Obviously, the theoretical answer is that it makes the learning process go better in class. And, that alone should be enough. Unfortunately, “better learning” is pretty nebulous. My students seem to need a more solid payoff. I fear that too many teachers before me have given them assignments with no eventual payoff and they have learned to be cynical. We can argue all day as to whether it should be like that but I think it is human nature. Many students have to know the answer to the question—“how do I benefit from doing this assignment”—or they will simply not do it.

So, here is a technique that I find helpful on occasion. Wednesday, we will start covering liabilities in Financial Accounting. One topic that I like is “gift cards” because (a) students understand the concept very well, (b) a great many companies seem to sell them, and (c) the handling takes some thinking but it is certainly understandable to most students.

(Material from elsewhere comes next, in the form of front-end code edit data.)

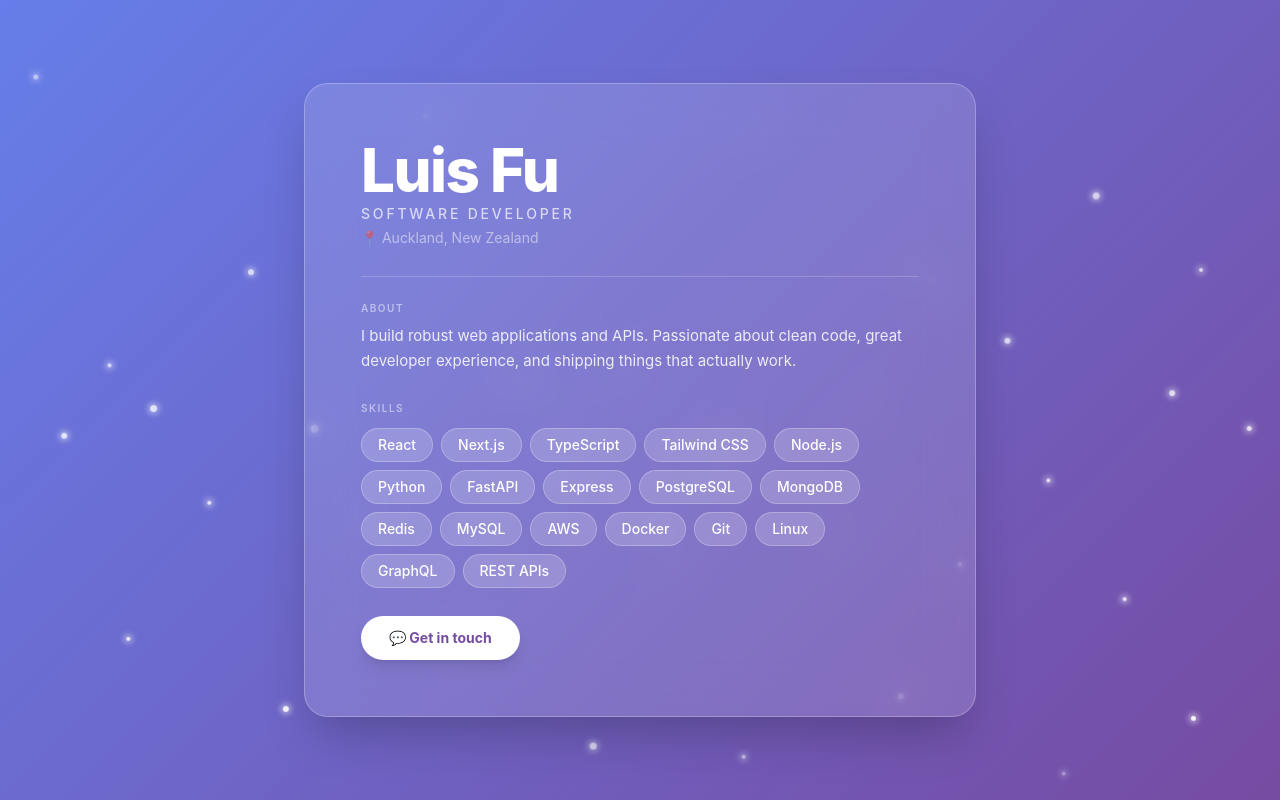
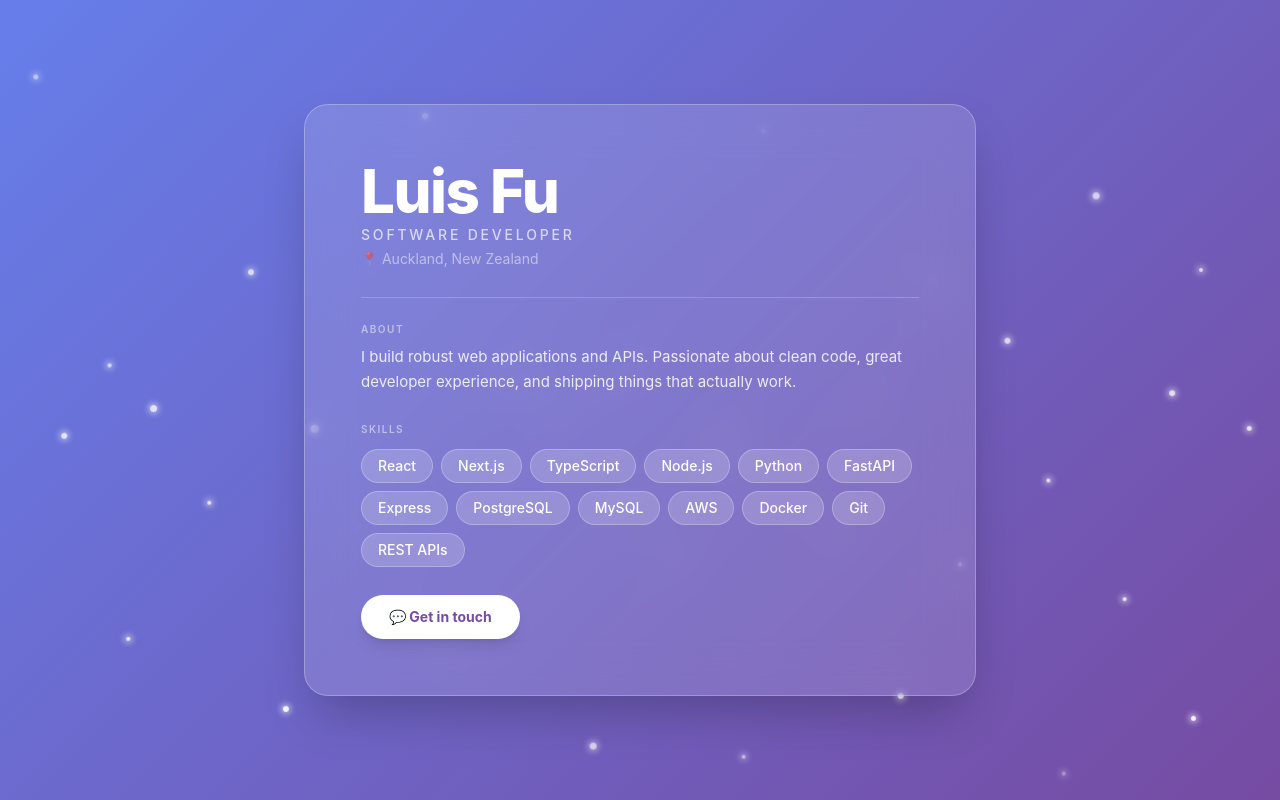
Before and after one commit to luiswebfroot/luis-portfolio, a Next.js app: page / in a window 1280 px wide. Built offline with nearby package versions, Linux system fonts and the light colour scheme.

Commit message:
feat: remove Redis, MongoDB, Linux, GraphQL, Tailwind CSS from skills

```diff
--- a/app/page.tsx
+++ b/app/page.tsx
@@ -3,11 +3,10 @@
 import { useState } from 'react'
 
 const SKILLS = [
-  'React', 'Next.js', 'TypeScript', 'Tailwind CSS',
+  'React', 'Next.js', 'TypeScript',
   'Node.js', 'Python', 'FastAPI', 'Express',
-  'PostgreSQL', 'MongoDB', 'Redis', 'MySQL',
-  'AWS', 'Docker', 'Git', 'Linux',
-  'GraphQL', 'REST APIs',
+  'PostgreSQL', 'MySQL',
+  'AWS', 'Docker', 'Git', 'REST APIs',
 ]
 const FORMSPREE_URL = 'https://formspree.io/f/maqkvaap'
 
```
Also changed, not shown: 1 other file (tests, documents, lock files or other folders).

For Wednesday, I asked my students to read pages 294 to 296 which cover gift cards (including an illustration about Best Buy’s reporting of $479 million as “unredeemed gift card liabilities”) along with two embedded multiple-choice questions to provide feedback about their understanding. I could explain this liability to them and they could take notes but then the learning is dependent on me. Thus, my assignment was simple: Assume I’m the president of a company that sells gift cards and you are the accountant. Read these three pages in the book and tell me everything that I need to know (as president) about the financial reporting of gift cards. Assume I am a curious president and I really want to know how the reporting works.

They can do that and it puts the responsibility on them. Plus, it is a realistic sounding situation. They like that. They can all envision something like this happening.

In class, I will play the role of the president and start asking them questions as if they were the controller. I am betting that with 4-6 questions asked to 4-6 different students I can help navigate the group successfully through the topic. That is how I like to run my class. The answer comes from them but with my guidance. But it requires them to do some preparation/thinking in advance.

How do I know they will prepare: (a) they see from the nature of the assignment what they are expected to do (I have tried to eliminate any ambiguity) and (b) they can see that I’m going to be calling on someone to provide me with the information I seek (it might be them). I have tried to show them that there is a positive payoff from doing the preparation: when I call on them, they will be capable of responding without looking like they are totally lost. Students do not like to appear dumb. Plus, they have a sense that this is the kind of experience that they might encounter in the real world after graduation. If they see what they are expected to know and understand the payoff, most will put in a reasonable effort to have a decent response ready.

If you are not happy with student preparation in you classes, ask yourself what the real payoff is for your students and whether that payoff needs to be improved. If they don’t see the payoff, students are not inclined to do the preparation.